Think twice before you treat your entire family to an expensive dinner after you’ve been told that you are the lucky winner of the ‘Intera Corporatie-Loterij’.

You are one of many such “winners” who received an email informing them that they can claim a cash prize of 150,000 dollars after disclosing their personal details.

Our advice
Ignore this email, crafted in poor Dutch by a certain Isabelle Chevalier. It may be very tempting to respond to this email, but it will only cost you money. This is a type of advance-fee fraud and the only winner of this lottery will be the scammer, if you pay the administrative fee or other charges to collect the prize of course.

  • #Intera Corporatie-Loterij
  • #lottery scams
No 1000 euro prize in іDEAL promotion

“Stimate Client” is the bizarre salutation that starts off an email supposedly from the Dutch national online payment system iDEAL. “We inform you that you have won 1000 EUR for the iDEAL promotion val,” it goes on. The fraudsters who have crafted this phishing email (the sender’s address is from Hong Kong) must have used a translation engine. “Reply to this email and we will confirm you with a copy of electrons.” Of course, you haven’t won anything and you shouldn’t even think of responding to this email.
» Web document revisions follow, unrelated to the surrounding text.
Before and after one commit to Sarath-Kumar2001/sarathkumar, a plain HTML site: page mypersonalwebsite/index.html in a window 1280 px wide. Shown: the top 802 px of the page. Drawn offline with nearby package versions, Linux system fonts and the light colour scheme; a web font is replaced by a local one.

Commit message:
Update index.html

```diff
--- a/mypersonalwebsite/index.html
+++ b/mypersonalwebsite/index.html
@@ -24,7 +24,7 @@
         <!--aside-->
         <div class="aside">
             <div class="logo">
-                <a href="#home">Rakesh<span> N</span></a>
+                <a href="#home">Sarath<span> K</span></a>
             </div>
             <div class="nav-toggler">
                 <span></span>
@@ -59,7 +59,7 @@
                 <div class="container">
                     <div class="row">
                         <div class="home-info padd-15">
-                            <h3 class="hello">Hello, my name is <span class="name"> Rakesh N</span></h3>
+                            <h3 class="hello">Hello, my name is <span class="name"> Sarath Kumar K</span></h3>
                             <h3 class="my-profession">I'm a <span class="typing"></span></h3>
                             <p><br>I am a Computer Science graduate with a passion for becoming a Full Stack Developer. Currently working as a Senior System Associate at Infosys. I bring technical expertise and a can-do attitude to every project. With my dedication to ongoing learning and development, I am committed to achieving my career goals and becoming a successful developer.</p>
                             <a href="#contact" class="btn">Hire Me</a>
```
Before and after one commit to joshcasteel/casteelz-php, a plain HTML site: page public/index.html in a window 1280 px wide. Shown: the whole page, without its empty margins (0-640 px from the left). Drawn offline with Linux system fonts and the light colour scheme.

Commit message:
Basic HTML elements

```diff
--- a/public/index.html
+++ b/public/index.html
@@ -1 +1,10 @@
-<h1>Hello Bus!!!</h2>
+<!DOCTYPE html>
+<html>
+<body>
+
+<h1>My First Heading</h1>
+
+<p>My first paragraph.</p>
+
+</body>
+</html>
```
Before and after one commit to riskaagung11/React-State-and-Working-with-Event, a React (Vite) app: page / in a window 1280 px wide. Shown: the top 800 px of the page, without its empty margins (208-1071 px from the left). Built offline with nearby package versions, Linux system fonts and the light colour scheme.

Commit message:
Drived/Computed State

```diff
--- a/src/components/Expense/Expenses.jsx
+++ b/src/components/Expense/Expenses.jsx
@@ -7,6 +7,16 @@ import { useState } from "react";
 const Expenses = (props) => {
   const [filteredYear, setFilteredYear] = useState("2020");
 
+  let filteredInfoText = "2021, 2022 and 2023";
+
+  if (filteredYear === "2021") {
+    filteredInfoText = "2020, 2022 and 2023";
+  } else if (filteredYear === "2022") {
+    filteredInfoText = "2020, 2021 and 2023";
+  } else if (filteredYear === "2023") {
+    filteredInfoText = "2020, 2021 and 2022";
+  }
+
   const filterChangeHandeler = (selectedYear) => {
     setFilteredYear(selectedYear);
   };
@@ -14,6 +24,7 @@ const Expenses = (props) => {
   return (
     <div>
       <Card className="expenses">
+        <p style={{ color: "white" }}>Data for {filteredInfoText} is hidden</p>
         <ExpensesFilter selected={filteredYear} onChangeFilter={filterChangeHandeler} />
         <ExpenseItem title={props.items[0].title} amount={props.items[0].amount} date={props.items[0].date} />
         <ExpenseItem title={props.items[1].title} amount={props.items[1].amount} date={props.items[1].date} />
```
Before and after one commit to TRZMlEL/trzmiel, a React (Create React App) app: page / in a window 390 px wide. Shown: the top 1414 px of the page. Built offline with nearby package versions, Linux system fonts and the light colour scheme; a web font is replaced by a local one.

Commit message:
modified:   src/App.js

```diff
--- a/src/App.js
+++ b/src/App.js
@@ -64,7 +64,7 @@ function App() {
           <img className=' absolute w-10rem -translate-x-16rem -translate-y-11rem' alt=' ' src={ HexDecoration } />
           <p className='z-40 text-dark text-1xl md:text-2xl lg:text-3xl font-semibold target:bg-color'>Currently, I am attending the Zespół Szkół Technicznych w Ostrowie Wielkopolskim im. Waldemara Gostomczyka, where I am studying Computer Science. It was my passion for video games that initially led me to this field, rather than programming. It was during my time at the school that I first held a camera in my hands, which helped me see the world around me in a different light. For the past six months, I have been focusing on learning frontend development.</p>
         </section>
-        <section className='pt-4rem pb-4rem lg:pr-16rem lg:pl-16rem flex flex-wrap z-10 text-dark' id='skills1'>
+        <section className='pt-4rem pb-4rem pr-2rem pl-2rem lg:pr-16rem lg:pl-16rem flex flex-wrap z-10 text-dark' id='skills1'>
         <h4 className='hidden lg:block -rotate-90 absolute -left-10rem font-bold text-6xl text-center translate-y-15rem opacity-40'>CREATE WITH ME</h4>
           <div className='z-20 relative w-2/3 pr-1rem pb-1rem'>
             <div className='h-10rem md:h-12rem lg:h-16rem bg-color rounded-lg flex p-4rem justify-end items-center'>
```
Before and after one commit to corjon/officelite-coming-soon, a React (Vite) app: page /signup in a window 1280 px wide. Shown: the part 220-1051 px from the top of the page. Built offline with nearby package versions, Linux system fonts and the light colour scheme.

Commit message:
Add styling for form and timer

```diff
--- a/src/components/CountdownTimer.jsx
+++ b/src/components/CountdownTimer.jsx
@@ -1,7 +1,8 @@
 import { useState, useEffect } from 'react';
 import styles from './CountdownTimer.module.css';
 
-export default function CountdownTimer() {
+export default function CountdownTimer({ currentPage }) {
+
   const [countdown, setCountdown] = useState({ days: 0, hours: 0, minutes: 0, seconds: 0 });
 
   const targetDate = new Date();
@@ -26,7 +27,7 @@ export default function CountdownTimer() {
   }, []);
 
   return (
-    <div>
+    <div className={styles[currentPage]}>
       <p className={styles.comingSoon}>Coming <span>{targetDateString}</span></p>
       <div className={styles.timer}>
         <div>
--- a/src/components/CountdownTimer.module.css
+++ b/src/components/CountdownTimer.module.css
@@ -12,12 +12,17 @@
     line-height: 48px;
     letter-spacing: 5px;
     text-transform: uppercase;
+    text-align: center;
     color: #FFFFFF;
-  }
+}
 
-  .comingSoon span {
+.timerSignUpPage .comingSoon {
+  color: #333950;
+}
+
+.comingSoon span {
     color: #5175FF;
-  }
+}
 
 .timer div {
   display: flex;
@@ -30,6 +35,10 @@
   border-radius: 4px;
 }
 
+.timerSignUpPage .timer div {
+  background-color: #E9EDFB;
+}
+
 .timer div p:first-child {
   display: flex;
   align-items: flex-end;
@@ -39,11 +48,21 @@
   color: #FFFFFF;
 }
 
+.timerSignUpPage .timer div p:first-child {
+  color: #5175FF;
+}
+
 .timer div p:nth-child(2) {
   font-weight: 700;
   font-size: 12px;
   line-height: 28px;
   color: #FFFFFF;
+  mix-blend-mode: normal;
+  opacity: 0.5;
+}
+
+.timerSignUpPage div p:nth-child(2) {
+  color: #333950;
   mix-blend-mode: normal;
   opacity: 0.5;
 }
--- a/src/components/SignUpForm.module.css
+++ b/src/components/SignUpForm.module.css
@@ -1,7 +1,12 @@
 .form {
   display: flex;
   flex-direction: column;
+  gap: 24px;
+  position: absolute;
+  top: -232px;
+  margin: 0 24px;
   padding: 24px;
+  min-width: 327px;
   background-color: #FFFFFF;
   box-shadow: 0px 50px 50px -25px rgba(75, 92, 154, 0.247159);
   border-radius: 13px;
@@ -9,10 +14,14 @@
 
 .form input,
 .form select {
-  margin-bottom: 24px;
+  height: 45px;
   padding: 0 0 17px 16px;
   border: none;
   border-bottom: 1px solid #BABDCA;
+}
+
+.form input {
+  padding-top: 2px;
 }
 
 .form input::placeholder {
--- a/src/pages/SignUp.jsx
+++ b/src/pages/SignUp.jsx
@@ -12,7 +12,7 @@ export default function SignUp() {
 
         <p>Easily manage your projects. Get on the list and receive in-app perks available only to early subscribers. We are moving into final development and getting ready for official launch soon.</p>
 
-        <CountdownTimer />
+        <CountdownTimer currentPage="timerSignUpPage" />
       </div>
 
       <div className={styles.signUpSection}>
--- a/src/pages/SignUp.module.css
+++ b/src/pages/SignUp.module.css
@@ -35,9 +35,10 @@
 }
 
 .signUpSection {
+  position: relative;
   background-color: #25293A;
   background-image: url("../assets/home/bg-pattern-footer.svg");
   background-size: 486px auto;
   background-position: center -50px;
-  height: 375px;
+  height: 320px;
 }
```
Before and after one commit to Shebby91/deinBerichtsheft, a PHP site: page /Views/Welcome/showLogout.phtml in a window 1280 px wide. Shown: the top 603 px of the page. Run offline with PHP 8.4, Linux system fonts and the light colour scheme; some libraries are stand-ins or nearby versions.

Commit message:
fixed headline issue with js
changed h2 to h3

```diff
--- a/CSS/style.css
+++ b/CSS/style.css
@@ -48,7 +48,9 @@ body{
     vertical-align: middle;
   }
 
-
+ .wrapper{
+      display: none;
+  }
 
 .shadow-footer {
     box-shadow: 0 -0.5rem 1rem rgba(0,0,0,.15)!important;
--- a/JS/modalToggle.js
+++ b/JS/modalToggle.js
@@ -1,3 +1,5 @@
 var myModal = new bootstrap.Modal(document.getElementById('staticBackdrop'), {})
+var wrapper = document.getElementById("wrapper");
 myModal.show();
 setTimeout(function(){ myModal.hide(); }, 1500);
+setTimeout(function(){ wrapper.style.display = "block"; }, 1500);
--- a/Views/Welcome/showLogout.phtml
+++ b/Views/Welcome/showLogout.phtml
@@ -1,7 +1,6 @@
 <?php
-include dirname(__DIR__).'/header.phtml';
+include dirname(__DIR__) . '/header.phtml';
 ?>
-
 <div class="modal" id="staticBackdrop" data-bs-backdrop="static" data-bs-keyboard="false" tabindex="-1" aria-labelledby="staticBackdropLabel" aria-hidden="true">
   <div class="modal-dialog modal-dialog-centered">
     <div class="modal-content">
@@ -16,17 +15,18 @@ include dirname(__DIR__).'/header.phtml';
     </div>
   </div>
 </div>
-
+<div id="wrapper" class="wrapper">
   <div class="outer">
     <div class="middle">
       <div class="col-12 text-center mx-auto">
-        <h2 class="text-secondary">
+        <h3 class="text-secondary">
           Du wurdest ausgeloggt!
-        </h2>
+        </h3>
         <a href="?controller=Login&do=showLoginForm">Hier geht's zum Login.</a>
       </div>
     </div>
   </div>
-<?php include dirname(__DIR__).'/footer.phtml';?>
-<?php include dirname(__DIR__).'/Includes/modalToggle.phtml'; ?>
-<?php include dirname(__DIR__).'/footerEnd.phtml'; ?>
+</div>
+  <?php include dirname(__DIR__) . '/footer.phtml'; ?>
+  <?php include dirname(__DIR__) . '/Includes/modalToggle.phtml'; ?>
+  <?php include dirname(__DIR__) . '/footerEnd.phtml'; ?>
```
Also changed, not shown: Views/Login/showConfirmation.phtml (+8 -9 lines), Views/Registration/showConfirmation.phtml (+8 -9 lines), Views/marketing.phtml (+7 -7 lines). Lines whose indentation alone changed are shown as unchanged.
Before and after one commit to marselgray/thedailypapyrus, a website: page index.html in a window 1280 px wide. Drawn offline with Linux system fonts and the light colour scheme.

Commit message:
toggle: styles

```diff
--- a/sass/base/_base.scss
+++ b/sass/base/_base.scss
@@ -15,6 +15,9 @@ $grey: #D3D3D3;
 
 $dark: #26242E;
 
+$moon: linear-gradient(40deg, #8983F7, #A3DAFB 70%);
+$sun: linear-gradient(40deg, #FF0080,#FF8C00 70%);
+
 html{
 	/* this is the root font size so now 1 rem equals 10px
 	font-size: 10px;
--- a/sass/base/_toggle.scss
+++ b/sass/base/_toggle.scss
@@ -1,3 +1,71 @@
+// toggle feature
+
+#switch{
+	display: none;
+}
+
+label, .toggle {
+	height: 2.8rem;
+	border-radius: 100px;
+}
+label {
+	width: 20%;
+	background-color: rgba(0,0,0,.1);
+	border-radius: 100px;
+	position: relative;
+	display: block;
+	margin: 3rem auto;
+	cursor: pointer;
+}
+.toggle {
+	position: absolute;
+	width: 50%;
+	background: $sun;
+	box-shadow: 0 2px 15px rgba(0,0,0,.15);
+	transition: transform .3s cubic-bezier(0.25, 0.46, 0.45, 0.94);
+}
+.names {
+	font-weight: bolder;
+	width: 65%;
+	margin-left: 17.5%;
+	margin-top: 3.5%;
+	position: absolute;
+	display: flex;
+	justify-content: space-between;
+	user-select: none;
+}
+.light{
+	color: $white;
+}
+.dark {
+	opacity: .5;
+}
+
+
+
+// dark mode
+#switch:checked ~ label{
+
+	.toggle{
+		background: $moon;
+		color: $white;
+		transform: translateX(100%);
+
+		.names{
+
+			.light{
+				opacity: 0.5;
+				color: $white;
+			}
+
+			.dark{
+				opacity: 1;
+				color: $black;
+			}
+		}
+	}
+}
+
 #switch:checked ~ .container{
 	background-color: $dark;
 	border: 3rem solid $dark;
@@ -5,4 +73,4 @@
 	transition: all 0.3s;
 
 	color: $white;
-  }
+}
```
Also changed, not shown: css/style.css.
Fake T-mobile reminder doing the rounds

Con artists are sending out a fake T-Mobile invoice to lure people to a mock website where they are asked to provide personal information. The email looks very credible, having the same typeface and colours of the telecom company.

The message mentions an overdue amount of € 52.50 for exceeding the data use limit. It also includes a warning from the scammers: The amount will be increased by extrajudicial costs amounting to € 113.95 if you fail to pay within the given period.” The subject line says ‘final reminder’ [‘Laatste herinnering’]

If you receive the email described here or a similar fraudulent message, please send it to us at and then delete it. Failure to respond will have no implications for your bank account.

  • #phishing
  • #reminder
  • #T-Mobile
Visa Cards lottery won’t make you rich

Don’t be fooled when you are informed by email that you have won a major cash prize in the International Mega Jackpot lottery. The message, supposedly sent by ‘Visa USA’, carries the subject ‘Notification Of Payment By Visa-Card®’ and has an attachment titled ‘Visa Awards’. It informs you that you are the lucky winner of no less than $1,000,000. However, this is a typical case of lottery fraud.

In order to claim the prize you will be sent a special credit card with the one-million-dollar prize on it. You “can withdrawal the money from any ATM in your country.” The only thing you need to do is to provide a number of personal details so that the credit card can be processed. The email attachment lists the 2014 winners holding up posters of their ‘Visa Lottery prize’.

Even though the news may be extremely attractive, do not respond to such messages. The scammers will often ask you for some kind of payment in order to claim the prize. You will lose this money and you won’t get your prize either. Never part with your bank details; the scammers may empty your account.

  • #International Mega Jackpot lottery
  • #lottery scams
  • #visa
Fraudsters fake Google lottery to get your personal details

Be on the look out for an e-mail claiming to come from Google and telling you that your e-mail address has won you a price in an online sweepstake. This e-mail is an example of lottery fraud and has not been sent to you by criminals, not Google. The e-mail comes with an attachment that explains how ‘the winner’ can clam the prize. Recipients are asked to provide their personal details to someone called Patricke Pichtte. Do not supply any information as the fraudsters may use it to commit identity fraud.

Microsoft’s name used in lottery scam

Have you received an email informing you are the lucky winner of a Microsoft lottery? The message was not sent by the software company, it’s the work of scammers trying to fleece you out of your money. The practice is known as lottery fraud.

The email has a file attachment asking for your personal particulars. Don’t disclose them.

Criminals may use this information to commit identity fraud.

Criminals often ask for an advance payment  to cover what they variously describe as taxes, legal fees, bank fees, etc.  They say they will pay out the winnings once that payment has been made. People who comply with this request lose their money and never see any kind of ‘prize’.